It was so nice talking with you on the phone the other night. Wow, I really miss you, Mom and Dad and Tootles. I’ll be happy to get a mid-summer’s break from camp next week and see you all!
Still learning a lot here, though. And not that I’m one to argue with The King of Rock ‘n’ Roll, but I’m learning that a little bit more of good conversation—or at least dialogue—is just as good as fast-paced action.
Coach Sol taught us that what counts in dialogue is not what is said but the meaning behind what is said…or not said. I never realized how funny our words to one another can be. How often do we really mean what we say? Or rather, how often are we trying to convey something along with our words that we don’t (or wouldn’t dare!) come right out and say? This is another way to fill our stories with tension.
Coach said to avoid common dialogue. No one wants to read pleasant, boring conversation. My job as a writer is to make things happen.
I’m also learning what my character’s speech says about him or her. Some speech markers are vocabulary, throwaway words and phrases, tight or loose wording, run-on sentences, sarcasm, poor grammar, and inappropriate modifiers. I’m not just trying to stir up a little trouble (conflict) with my dialogue, I’m trying to get my reader to know my characters better.
Another thing writers need? Rest! That’s why I’ll be glad to take next week off and spend some time with you guys. Looking forward to it!
Your Little Yapper

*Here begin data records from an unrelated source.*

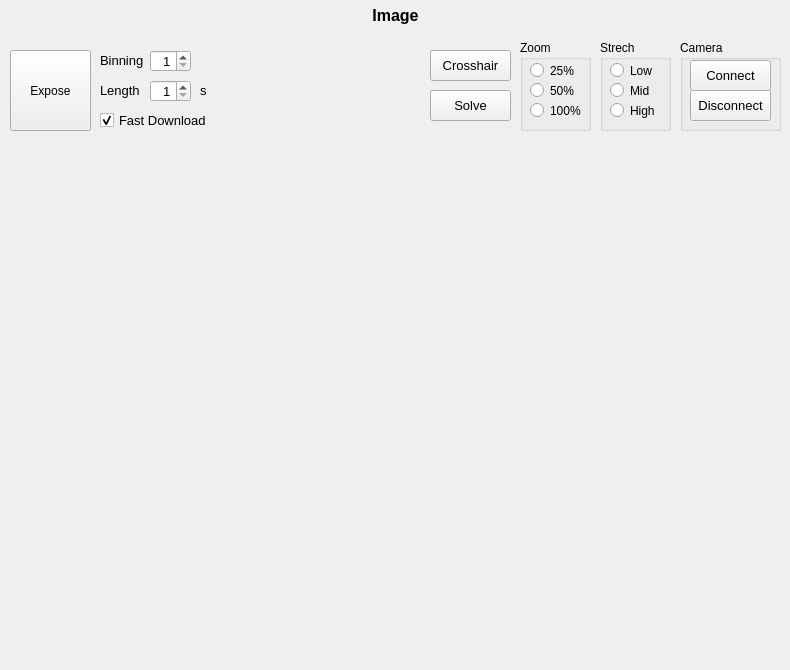
sayitfast/MountWizzard3, file mountwizzard/support/image_dialog_ui.ui: the form before one commit.
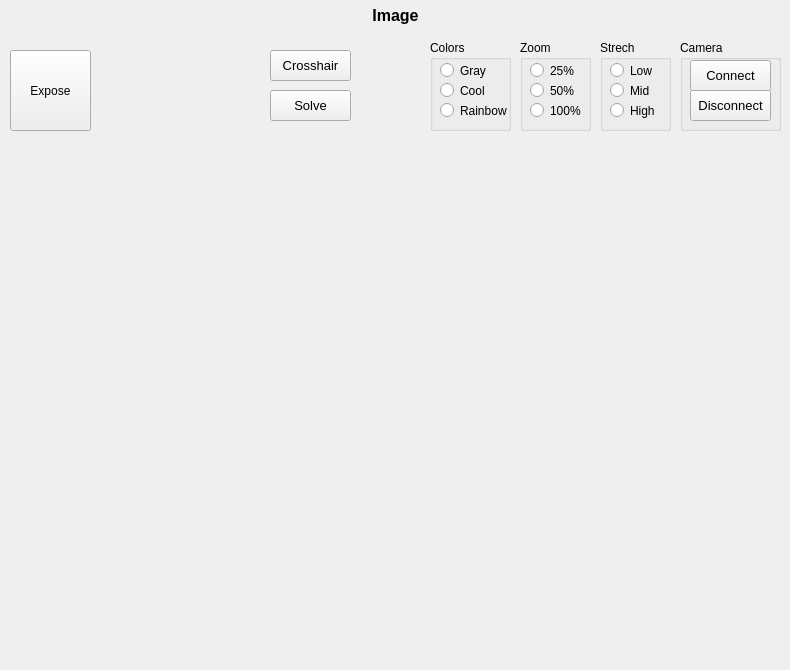
The form after the commit.

Commit message: update image show for ascom camera

Diff of the .ui file:
```diff
--- a/mountwizzard/support/image_dialog_ui.ui
+++ b/mountwizzard/support/image_dialog_ui.ui
@@ -66,103 +66,10 @@
     <string>Expose</string>
    </property>
   </widget>
-  <widget class="QCheckBox" name="checkFastDownload">
-   <property name="geometry">
-    <rect>
-     <x>100</x>
-     <y>110</y>
-     <width>121</width>
-     <height>20</height>
-    </rect>
-   </property>
-   <property name="font">
-    <font>
-     <pointsize>10</pointsize>
-    </font>
-   </property>
-   <property name="toolTip">
-    <string>Use Highspeed download of CCD camera if availabe</string>
-   </property>
-   <property name="text">
-    <string>Fast Download</string>
-   </property>
-   <property name="checked">
-    <bool>true</bool>
-   </property>
-  </widget>
-  <widget class="QSpinBox" name="cameraExposure">
-   <property name="geometry">
-    <rect>
-     <x>150</x>
-     <y>80</y>
-     <width>41</width>
-     <height>22</height>
-    </rect>
-   </property>
-   <property name="font">
-    <font>
-     <pointsize>10</pointsize>
-    </font>
-   </property>
-   <property name="contextMenuPolicy">
-    <enum>Qt::ActionsContextMenu</enum>
-   </property>
-   <property name="toolTip">
-    <string>sets the exposure time</string>
-   </property>
-   <property name="alignment">
-    <set>Qt::AlignRight|Qt::AlignTrailing|Qt::AlignVCenter</set>
-   </property>
-   <property name="minimum">
-    <number>1</number>
-   </property>
-   <property name="maximum">
-    <number>10</number>
-   </property>
-   <property name="value">
-    <number>1</number>
-   </property>
-  </widget>
-  <widget class="QLabel" name="label_39">
-   <property name="geometry">
-    <rect>
-     <x>100</x>
-     <y>80</y>
-     <width>41</width>
-     <height>21</height>
-    </rect>
-   </property>
-   <property name="font">
-    <font>
-     <pointsize>10</pointsize>
-    </font>
-   </property>
-   <property name="text">
-    <string>Length</string>
-   </property>
-  </widget>
-  <widget class="QLabel" name="label_165">
-   <property name="geometry">
-    <rect>
-     <x>200</x>
-     <y>80</y>
-     <width>16</width>
-     <height>21</height>
-    </rect>
-   </property>
-   <property name="font">
-    <font>
-     <pointsize>10</pointsize>
-    </font>
-   </property>
-   <property name="text">
-    <string>s</string>
-   </property>
-  </widget>
   <widget class="QPushButton" name="btn_crosshair">
    <property name="geometry">
     <rect>
-     <x>430</x>
+     <x>270</x>
      <y>50</y>
      <width>81</width>
      <height>31</height>
@@ -333,7 +240,7 @@
   <widget class="QPushButton" name="btn_crosshair_2">
    <property name="geometry">
     <rect>
-     <x>430</x>
+     <x>270</x>
      <y>90</y>
      <width>81</width>
      <height>31</height>
@@ -348,56 +255,57 @@
     <string>Solve</string>
    </property>
   </widget>
-  <widget class="QLabel" name="label_40">
+  <widget class="QGroupBox" name="groupBox_4">
    <property name="geometry">
     <rect>
-     <x>100</x>
-     <y>50</y>
-     <width>51</width>
-     <height>21</height>
+     <x>430</x>
+     <y>40</y>
+     <width>81</width>
+     <height>91</height>
     </rect>
    </property>
-   <property name="font">
-    <font>
-     <pointsize>10</pointsize>
-    </font>
+   <property name="title">
+    <string>Colors</string>
    </property>
-   <property name="text">
-    <string>Binning</string>
-   </property>
-  </widget>
-  <widget class="QSpinBox" name="cameraBin">
-   <property name="geometry">
-    <rect>
-     <x>150</x>
-     <y>50</y>
-     <width>41</width>
-     <height>22</height>
-    </rect>
-   </property>
-   <property name="font">
-    <font>
-     <pointsize>10</pointsize>
-    </font>
-   </property>
-   <property name="contextMenuPolicy">
-    <enum>Qt::ActionsContextMenu</enum>
-   </property>
-   <property name="toolTip">
-    <string>sets the camera bin</string>
-   </property>
-   <property name="alignment">
-    <set>Qt::AlignRight|Qt::AlignTrailing|Qt::AlignVCenter</set>
-   </property>
-   <property name="minimum">
-    <number>1</number>
-   </property>
-   <property name="maximum">
-    <number>3</number>
-   </property>
-   <property name="value">
-    <number>1</number>
-   </property>
+   <widget class="QRadioButton" name="btn_colorGray">
+    <property name="geometry">
+     <rect>
+      <x>10</x>
+      <y>20</y>
+      <width>61</width>
+      <height>21</height>
+     </rect>
+    </property>
+    <property name="text">
+     <string>Gray</string>
+    </property>
+   </widget>
+   <widget class="QRadioButton" name="btn_colorCool">
+    <property name="geometry">
+     <rect>
+      <x>10</x>
+      <y>40</y>
+      <width>61</width>
+      <height>21</height>
+     </rect>
+    </property>
+    <property name="text">
+     <string>Cool</string>
+    </property>
+   </widget>
+   <widget class="QRadioButton" name="btn_colorRainbow">
+    <property name="geometry">
+     <rect>
+      <x>10</x>
+      <y>60</y>
+      <width>71</width>
+      <height>21</height>
+     </rect>
+    </property>
+    <property name="text">
+     <string>Rainbow</string>
+    </property>
+   </widget>
   </widget>
  </widget>
  <resources/>
```
The commit also changes 7 other files.
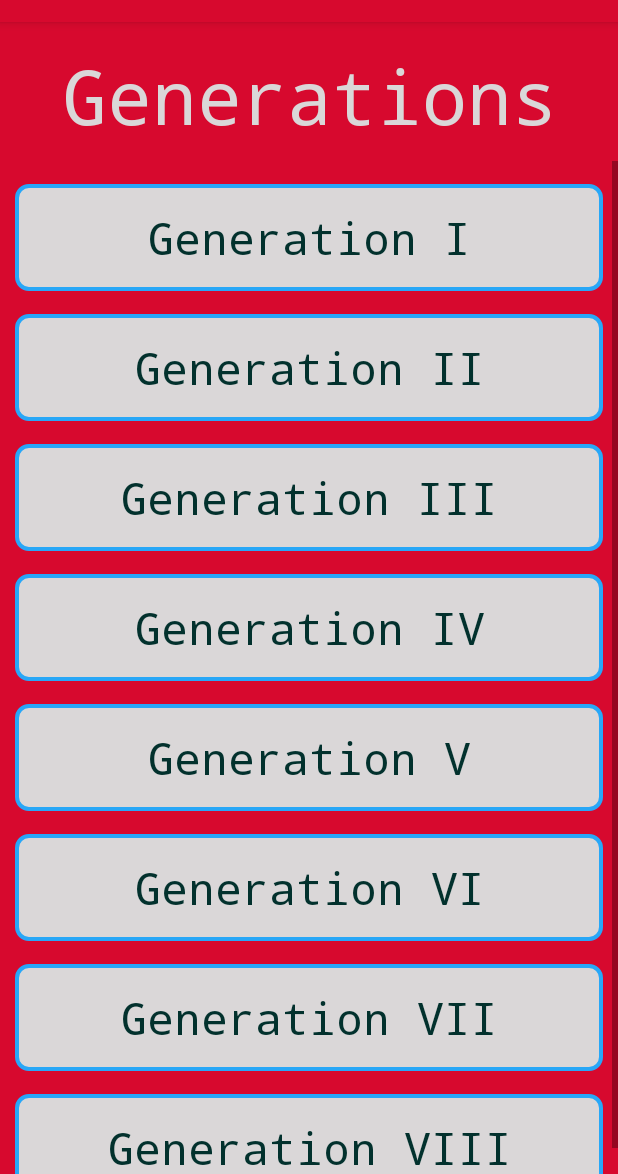
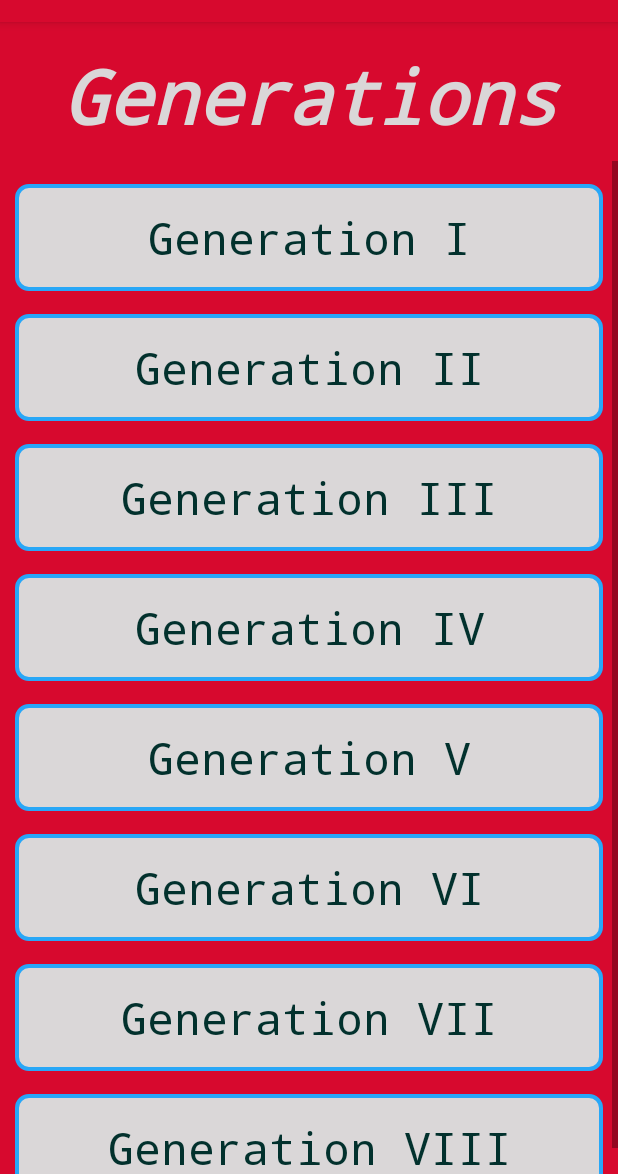
Before and after one commit to osu-cs492-w20/final-project-tamagucci, an Android app: the GenActivity screen opened directly, with no data from a screen before it, on a phone screen of 412 x 824 dp, the part 62-1236 px from its top. Run offline under Robolectric (Android 15) with nearby library versions, the phone set to English and light mode, and no system bars.

Commit message:
Little things.

```diff
--- a/app/src/main/res/layout/activity_gen.xml
+++ b/app/src/main/res/layout/activity_gen.xml
@@ -12,7 +12,7 @@
     <TextView
         android:layout_width="match_parent"
         android:layout_height="wrap_content"
-        android:text="Generations"
+        android:text="@string/Gens"
         android:fontFamily="monospace"
         android:textSize="50sp"
         android:textColor="@color/colorAccent"
--- a/app/src/main/res/layout/activity_type.xml
+++ b/app/src/main/res/layout/activity_type.xml
@@ -12,7 +12,7 @@
     <TextView
         android:layout_width="match_parent"
         android:layout_height="wrap_content"
-        android:text="Types"
+        android:text="@string/Types"
         android:fontFamily="monospace"
         android:textSize="50sp"
         android:textColor="@color/colorAccent"
--- a/app/src/main/res/values/strings.xml
+++ b/app/src/main/res/values/strings.xml
@@ -2,4 +2,6 @@
     <string name="app_name">The Ultimate Dex</string>
     <string name="search_box_hint">Pokemon...</string>
     <string name="search_button_text">GO!</string>
+    <string name="Types"><i><b>Types</b></i></string>
+    <string name="Gens"><i><b>Generations</b></i></string>
 </resources>
```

I know many writers who insist that writing dialogue is some of the most enjoyable writing they ever do. How much fun do you have writing dialogue? How do you put a little snap in your character’s conversations?
photo credit: wikipedia